→ Task details: When the string "empty" occurs in a line of the listing below, return that line.

→ Records shown:
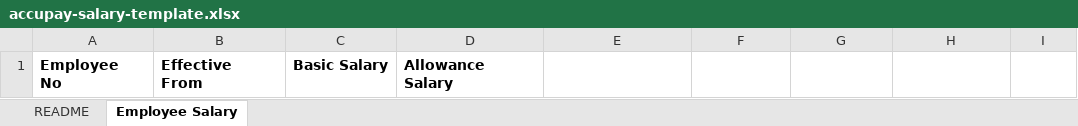
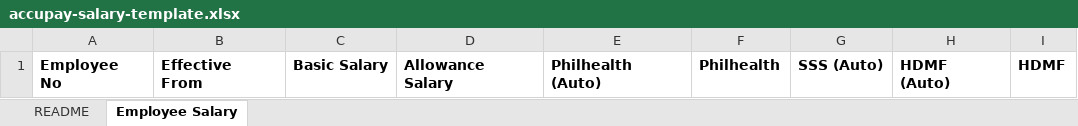
Before and after one commit to lbg-globagility/accupay, an Excel workbook: AccuPay/ImportTemplates/accupay-salary-template.xlsx, sheet Employee Salary, drawn as a sheet; values as stored, in another font and other column widths than the file's, no borders; the diff names each change by its address in the sheet, - before the commit and + after, or states it on an @@ line.

Commit message:
feat: Add beneficiary details when importing employee salary

```diff
--- a/AccuPay/ImportTemplates/accupay-salary-template.xlsx (sheet Employee Salary)
+++ b/AccuPay/ImportTemplates/accupay-salary-template.xlsx (sheet Employee Salary)
-E1: (empty)
+E1: Philhealth (Auto)
-F1: (empty)
+F1: Philhealth
-G1: (empty)
+G1: SSS (Auto)
-H1: (empty)
+H1: HDMF (Auto)
-I1: (empty)
+I1: HDMF
```
Also changed, not shown: 4 other files.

→ Answer to the exercise:
-E1: (empty)
-F1: (empty)
-G1: (empty)
-H1: (empty)
-I1: (empty)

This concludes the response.